The Upatre family of malware is frequently updated, with the authors adding new features and protecting the malware from detection in various ways. If you aren’t yet familiar with Upatre, it’s one of the most common downloaders in the wild today, typically infecting systems through phishing e-mails and downloading the Dyre banking Trojan to steal victim’s credentials. Recently, the authors of Upatre added a very simple anti-analysis measure in an attempt to defeat sandboxes, which dynamically analyze executables to identify malicious behavior.
The new anti-analysis trick involves using the Windows API GetTickCount. GetTickCount returns the number of milliseconds that the system has been alive, up to a maximum of approximately 49 days. Programs can use this value to determine how long a system has been running and make decisions based on that value. The following image shows Upatre executing these instructions inside of a debugger:
The code calls GetTickCount and compares the returned value to 0xAFE74 (720,500 milliseconds, or ~12 minutes). If GetTickCount returns a value less than 0xAFE74, Upatre determines that the system has been running for less than 12 minutes and exits.
To understand why this is an effective anti-analysis technique, we have to look at the normal startup procedure for a sandbox:
- Start up a virtual machine with the target operating system on it
- Copy the malicious binary to the virtual machine
- Let the malware run for an extended period of time (usually about 5 minutes)
- Retrieve a report of what the malware did from the VM
- Shut down the virtual machine and clean up
Since this whole process usually takes around 6 minutes at most, GetTickCount typically returns a value much lower than 12 minutes. If this was an actual user’s system the value would almost certainly be larger than 12 minutes, so a lower value gives the malware a clear indication that it is executing in a sandbox.
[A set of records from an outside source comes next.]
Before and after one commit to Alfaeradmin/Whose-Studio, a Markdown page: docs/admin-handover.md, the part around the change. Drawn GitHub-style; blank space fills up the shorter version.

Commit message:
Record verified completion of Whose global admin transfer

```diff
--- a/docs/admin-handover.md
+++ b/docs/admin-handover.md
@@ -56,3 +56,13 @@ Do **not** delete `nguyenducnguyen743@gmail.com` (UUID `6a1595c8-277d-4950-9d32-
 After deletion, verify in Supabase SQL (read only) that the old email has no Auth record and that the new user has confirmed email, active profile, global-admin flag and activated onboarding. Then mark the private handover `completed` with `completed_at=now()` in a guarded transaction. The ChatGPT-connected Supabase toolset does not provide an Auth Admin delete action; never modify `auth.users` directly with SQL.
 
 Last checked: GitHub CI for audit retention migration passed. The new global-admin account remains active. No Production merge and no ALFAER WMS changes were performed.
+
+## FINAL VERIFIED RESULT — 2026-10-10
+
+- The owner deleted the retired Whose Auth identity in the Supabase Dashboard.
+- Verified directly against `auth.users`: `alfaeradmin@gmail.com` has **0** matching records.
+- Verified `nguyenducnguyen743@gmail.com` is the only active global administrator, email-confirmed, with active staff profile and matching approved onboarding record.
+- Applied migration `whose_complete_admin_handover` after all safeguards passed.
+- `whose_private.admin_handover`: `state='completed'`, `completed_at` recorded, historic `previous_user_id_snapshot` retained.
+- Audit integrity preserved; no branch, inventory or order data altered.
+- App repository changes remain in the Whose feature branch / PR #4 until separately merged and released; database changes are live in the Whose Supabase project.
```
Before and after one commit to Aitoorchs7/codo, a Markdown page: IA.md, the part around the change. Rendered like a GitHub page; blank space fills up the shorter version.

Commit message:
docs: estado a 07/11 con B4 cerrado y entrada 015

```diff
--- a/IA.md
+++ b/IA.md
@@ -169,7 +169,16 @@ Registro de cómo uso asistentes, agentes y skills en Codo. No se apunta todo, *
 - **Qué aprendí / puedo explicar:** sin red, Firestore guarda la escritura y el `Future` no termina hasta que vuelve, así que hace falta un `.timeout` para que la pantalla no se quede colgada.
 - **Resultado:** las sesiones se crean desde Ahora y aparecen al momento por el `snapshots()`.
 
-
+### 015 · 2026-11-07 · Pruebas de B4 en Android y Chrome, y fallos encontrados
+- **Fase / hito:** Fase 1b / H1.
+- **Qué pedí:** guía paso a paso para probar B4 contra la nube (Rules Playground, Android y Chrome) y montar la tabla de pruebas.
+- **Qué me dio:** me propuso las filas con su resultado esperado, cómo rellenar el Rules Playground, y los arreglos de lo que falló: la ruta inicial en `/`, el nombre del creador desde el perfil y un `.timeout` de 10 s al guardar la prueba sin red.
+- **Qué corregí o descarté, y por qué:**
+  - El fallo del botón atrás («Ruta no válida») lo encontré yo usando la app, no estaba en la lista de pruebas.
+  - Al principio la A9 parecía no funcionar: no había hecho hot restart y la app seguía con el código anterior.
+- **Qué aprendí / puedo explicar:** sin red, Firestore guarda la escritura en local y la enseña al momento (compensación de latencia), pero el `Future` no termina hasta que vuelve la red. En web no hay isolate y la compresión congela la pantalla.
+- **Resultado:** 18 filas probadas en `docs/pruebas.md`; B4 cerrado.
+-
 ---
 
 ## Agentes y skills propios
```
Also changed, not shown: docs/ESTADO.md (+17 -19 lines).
By exiting at this point in the execution flow, the malware doesn’t perform any malicious actions and will be flagged as benign in a sandbox.
In the Palo Alto Networks WildFire analysis system, we modify the value returned by GetTickCount to make it appear as though the machine has been running for hours. By doing this, Upatre is fooled into continuing to execute its malicious routine, resulting in a malicious verdict.
We recently detected a surge of new Upatre malware samples exhibiting this behavior and Brendan Griffin at Malcovery published a report on the activity recently. Palo Alto Networks customers using WildFire are fully protected from this anti-analysis technique and Palo Alto Networks AutoFocus users can find new Upatre samples using the Upatre tag.
[Palo Alto Networks Blog]